Required work: Which lines in the entries below contain the string "Tables"? Show each of them in full.

(Provided records Opens)

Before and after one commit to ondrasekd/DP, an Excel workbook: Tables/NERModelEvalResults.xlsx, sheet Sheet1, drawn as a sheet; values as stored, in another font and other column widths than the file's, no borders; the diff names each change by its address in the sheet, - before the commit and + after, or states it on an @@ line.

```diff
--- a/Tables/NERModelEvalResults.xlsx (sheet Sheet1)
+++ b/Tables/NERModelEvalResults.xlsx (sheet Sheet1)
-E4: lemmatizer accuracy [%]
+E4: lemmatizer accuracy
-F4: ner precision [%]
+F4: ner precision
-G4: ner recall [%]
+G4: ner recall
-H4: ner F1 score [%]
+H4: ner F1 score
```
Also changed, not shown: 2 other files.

(Provided records Closes)

Result of the exercise:
Before and after one commit to ondrasekd/DP, an Excel workbook: Tables/NERModelEvalResults.xlsx, sheet Sheet1, drawn as a sheet; values as stored, in another font and other column widths than the file's, no borders; the diff names each change by its address in the sheet, - before the commit and + after, or states it on an @@ line.
--- a/Tables/NERModelEvalResults.xlsx (sheet Sheet1)
+++ b/Tables/NERModelEvalResults.xlsx (sheet Sheet1)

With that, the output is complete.